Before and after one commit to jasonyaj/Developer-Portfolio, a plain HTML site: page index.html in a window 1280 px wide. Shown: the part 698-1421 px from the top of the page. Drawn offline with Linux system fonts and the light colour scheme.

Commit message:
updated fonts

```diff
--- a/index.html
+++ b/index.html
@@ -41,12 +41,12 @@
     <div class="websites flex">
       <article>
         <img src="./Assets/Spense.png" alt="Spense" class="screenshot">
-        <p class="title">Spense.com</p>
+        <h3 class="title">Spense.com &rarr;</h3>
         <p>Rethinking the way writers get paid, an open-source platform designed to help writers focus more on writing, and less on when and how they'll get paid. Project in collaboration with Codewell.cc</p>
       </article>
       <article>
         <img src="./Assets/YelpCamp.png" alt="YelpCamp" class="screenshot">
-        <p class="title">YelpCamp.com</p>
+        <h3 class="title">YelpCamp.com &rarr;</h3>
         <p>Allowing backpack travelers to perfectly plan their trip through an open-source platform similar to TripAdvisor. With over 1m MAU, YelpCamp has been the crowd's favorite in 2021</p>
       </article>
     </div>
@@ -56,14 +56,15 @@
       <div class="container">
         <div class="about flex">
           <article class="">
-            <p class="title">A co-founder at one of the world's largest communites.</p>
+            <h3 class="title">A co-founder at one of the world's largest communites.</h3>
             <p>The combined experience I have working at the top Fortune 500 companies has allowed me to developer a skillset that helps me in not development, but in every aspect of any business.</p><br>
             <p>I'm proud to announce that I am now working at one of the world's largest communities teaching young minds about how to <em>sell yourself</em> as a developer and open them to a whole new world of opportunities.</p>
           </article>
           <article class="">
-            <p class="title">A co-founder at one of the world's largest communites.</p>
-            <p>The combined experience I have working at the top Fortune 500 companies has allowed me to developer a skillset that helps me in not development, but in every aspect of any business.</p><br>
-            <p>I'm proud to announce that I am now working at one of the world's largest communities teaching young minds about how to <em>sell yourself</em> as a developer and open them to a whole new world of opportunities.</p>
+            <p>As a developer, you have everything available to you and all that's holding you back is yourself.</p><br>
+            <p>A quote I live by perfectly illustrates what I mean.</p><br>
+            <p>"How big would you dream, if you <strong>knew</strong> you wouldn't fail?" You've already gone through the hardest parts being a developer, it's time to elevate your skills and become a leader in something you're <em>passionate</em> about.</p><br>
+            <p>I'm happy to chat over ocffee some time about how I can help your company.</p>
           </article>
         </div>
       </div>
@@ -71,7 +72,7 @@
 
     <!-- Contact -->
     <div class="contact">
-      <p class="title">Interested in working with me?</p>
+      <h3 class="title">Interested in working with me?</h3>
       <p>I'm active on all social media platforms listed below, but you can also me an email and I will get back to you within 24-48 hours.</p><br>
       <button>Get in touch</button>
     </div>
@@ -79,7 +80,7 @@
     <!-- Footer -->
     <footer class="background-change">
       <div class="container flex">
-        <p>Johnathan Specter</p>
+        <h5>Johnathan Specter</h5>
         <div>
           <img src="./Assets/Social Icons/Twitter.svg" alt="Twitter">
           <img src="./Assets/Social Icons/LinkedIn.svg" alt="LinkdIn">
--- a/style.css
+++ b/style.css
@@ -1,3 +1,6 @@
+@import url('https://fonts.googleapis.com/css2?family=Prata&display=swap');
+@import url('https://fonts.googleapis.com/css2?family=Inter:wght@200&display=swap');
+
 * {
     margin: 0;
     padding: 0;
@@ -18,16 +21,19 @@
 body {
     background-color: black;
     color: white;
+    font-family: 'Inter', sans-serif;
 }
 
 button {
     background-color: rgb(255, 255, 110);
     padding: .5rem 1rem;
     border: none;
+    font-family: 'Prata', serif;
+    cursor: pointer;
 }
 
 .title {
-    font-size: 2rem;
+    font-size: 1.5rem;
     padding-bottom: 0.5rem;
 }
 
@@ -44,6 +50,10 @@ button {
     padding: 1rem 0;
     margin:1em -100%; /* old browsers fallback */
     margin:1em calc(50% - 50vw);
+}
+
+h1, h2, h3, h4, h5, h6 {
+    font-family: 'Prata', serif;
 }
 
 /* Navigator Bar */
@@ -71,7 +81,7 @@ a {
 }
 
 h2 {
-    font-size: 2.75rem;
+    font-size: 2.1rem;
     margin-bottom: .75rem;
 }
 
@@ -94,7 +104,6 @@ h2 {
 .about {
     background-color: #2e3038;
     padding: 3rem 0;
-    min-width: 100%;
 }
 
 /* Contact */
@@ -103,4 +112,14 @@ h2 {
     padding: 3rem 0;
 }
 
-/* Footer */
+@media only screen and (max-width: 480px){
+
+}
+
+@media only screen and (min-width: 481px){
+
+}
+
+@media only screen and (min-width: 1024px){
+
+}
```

┄┄┄┄┄┄┄┄┄┄

▶ _Assignment_: Wherever the string "html" appears in a line of the records above, copy that line.

▶ _Answer section_:
Before and after one commit to jasonyaj/Developer-Portfolio, a plain HTML site: page index.html in a window 1280 px wide. Shown: the part 698-1421 px from the top of the page. Drawn offline with Linux system fonts and the light colour scheme.
--- a/index.html
+++ b/index.html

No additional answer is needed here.